Firing a coach, and similar actions

The controversy about whether to fire Carolina Hurricanes coach Paul Maurice is a reminder that decisions to let an individual go, to cancel a project, or to reorganize an organization radically arise inevitably and naturally. Handling these situations is a primary task for a leader in business or a non-profit. 

Making no decision -- in other words, sitting on one's hands -- is a deliberate decision itself, although often it's not recognized as such. There are times when a matter isn't ripe for action and it's best to allow things to continue a little longer, particularly if there is a high likelihood of turn-around, or there is no immediate good alternative, or the groundwork for change among stakeholders hasn't yet been done. 

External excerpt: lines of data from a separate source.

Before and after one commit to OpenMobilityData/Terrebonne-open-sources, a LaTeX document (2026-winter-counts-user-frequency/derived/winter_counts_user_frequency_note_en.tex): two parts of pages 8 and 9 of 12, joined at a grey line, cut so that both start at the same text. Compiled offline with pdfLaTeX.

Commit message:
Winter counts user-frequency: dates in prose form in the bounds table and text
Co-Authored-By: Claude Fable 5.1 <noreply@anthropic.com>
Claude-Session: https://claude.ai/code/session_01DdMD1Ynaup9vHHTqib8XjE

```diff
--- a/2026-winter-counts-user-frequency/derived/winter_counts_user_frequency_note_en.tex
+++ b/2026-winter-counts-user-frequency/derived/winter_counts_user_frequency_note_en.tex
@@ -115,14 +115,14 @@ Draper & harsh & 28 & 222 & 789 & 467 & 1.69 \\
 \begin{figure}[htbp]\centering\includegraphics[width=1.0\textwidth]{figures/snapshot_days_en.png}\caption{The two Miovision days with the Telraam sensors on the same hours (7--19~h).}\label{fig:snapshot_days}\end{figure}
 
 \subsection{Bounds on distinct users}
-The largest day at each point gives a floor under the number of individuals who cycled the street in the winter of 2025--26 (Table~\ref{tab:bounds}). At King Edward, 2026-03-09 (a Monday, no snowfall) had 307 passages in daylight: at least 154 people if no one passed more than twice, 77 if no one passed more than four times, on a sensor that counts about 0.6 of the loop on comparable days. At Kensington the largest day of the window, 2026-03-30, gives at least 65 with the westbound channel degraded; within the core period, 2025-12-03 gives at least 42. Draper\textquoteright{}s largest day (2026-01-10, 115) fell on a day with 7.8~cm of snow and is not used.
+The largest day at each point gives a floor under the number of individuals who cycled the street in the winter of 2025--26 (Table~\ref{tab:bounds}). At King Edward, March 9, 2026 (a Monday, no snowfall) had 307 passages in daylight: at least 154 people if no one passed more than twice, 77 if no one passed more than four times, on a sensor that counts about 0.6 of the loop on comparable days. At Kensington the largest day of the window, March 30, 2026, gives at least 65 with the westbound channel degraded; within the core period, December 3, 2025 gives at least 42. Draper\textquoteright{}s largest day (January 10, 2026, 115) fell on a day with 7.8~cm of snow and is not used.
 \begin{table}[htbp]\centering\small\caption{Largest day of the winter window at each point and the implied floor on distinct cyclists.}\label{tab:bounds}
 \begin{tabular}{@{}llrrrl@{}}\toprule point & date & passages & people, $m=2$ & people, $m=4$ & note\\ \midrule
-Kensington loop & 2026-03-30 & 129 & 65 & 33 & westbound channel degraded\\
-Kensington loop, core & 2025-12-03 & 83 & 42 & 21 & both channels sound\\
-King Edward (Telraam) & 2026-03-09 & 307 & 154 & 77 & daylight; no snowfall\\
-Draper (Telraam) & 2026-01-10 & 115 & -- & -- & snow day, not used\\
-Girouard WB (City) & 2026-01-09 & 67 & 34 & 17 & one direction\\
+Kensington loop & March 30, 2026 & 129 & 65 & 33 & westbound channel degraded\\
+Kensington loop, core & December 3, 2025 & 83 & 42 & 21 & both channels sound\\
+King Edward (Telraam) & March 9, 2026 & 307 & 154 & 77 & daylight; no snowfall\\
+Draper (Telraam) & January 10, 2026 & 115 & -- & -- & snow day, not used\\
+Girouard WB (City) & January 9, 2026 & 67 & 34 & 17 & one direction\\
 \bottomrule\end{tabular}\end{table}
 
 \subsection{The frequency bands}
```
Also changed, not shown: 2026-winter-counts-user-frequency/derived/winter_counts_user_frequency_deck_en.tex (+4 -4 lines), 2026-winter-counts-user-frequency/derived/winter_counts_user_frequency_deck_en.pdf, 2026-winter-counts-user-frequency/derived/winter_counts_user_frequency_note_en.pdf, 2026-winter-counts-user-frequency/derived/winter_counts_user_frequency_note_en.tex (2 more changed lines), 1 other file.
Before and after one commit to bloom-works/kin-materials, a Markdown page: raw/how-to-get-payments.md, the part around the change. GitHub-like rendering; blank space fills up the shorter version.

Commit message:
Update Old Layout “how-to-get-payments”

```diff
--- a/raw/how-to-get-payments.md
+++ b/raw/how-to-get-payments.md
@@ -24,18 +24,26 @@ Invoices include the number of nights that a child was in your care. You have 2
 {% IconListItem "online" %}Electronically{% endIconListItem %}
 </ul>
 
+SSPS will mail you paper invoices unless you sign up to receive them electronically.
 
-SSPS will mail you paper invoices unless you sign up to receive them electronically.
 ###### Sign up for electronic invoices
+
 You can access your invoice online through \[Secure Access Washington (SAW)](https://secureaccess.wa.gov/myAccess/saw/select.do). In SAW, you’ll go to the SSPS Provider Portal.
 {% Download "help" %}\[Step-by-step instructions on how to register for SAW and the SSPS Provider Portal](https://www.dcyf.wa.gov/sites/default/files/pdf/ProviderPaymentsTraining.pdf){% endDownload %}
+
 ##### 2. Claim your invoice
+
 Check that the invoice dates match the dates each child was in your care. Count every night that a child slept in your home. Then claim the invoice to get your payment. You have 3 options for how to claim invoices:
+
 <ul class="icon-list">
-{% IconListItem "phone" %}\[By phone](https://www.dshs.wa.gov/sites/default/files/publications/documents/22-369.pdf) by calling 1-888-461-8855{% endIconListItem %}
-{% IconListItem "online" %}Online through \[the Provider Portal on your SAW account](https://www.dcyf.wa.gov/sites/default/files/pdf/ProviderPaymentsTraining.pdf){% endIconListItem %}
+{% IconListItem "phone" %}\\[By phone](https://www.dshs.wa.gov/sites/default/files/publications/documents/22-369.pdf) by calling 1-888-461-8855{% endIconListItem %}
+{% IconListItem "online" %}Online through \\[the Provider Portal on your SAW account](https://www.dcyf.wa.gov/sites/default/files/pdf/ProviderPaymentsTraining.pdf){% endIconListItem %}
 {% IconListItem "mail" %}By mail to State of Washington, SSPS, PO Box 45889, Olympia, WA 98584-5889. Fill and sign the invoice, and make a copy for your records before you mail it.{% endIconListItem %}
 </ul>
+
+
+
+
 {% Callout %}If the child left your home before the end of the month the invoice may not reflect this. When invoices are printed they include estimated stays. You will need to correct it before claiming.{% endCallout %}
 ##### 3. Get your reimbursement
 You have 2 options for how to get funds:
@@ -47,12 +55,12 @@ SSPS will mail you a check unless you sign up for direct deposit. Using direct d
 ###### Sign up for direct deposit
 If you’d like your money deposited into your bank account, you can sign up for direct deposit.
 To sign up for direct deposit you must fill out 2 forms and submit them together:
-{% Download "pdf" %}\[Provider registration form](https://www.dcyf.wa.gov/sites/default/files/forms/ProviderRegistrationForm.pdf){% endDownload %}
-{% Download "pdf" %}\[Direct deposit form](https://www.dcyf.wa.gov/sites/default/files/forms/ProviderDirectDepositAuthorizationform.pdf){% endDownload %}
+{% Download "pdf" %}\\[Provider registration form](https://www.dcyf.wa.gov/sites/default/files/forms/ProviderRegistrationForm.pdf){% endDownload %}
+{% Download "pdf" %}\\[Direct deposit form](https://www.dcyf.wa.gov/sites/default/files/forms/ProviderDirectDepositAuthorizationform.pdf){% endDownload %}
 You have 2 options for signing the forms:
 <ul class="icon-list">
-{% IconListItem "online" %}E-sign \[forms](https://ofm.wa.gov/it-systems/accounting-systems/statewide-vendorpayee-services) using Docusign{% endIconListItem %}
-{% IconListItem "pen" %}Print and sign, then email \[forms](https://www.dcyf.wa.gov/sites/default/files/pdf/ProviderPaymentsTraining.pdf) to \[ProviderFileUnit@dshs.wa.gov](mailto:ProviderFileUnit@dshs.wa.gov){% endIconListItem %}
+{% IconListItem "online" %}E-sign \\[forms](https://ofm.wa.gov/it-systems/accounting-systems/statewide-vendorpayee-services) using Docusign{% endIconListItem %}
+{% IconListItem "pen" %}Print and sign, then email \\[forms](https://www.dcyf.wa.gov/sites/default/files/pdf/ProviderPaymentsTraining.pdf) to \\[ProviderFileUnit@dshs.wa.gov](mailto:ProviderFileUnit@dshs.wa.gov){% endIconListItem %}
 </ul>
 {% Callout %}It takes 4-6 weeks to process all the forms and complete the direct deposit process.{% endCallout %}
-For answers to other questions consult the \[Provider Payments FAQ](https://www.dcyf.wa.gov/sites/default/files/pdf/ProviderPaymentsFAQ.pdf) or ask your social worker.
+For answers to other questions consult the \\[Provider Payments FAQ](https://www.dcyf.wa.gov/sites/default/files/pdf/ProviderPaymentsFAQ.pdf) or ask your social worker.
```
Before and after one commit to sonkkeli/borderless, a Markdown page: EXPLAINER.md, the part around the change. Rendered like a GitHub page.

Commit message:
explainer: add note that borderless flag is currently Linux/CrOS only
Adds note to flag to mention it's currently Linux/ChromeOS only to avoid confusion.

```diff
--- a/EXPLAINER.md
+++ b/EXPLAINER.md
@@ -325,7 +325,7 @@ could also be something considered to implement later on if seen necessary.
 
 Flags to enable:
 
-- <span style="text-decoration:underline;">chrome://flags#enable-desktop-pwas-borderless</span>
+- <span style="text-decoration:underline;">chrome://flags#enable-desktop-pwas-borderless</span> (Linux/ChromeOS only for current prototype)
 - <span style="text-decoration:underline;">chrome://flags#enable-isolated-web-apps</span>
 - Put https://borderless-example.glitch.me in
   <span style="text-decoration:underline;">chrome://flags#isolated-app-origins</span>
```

That said, as I look back on 30 years of managerial experience, my mistakes have almost always been failing to act quickly enough to remove an underperforming person, to close a failing initiative, or to point an organization in a different direction. Wishful thinking or forceful optimism goes only so far. The unfortunate truth is that for every successful turnaround there are five that never happen regardless of how much time, attention, and additional resources are invested. Postponing action is detrimental to those five, their staffs or participants, and their customers. When a change is finally made, the most common reaction is "What took you so long?" Postponing action is, in fact, abdicating the responsibility of leadership -- and pernicious when the real explanation is a lack of courage or hesitance to admit one's own complicity in a bad outcome. 

Nortel's collapse from 100,000 employees to nearly zero required me to perform my fair share of layoffs that were not performance-related. Good people were simply in the wrong place at the wrong time. (Eventually it happened to me, so I've been on the receiving end.) Therefore I am not callous about letting people go. It should be done carefully and respectfully. 

However, it should be done quickly and courageously when the circumstances call for it. Making and executing difficult decisions is like riding a bike... not easy the first time or two, and not to be taken lightly thereafter. One's ability to do it well, however, improves with practice.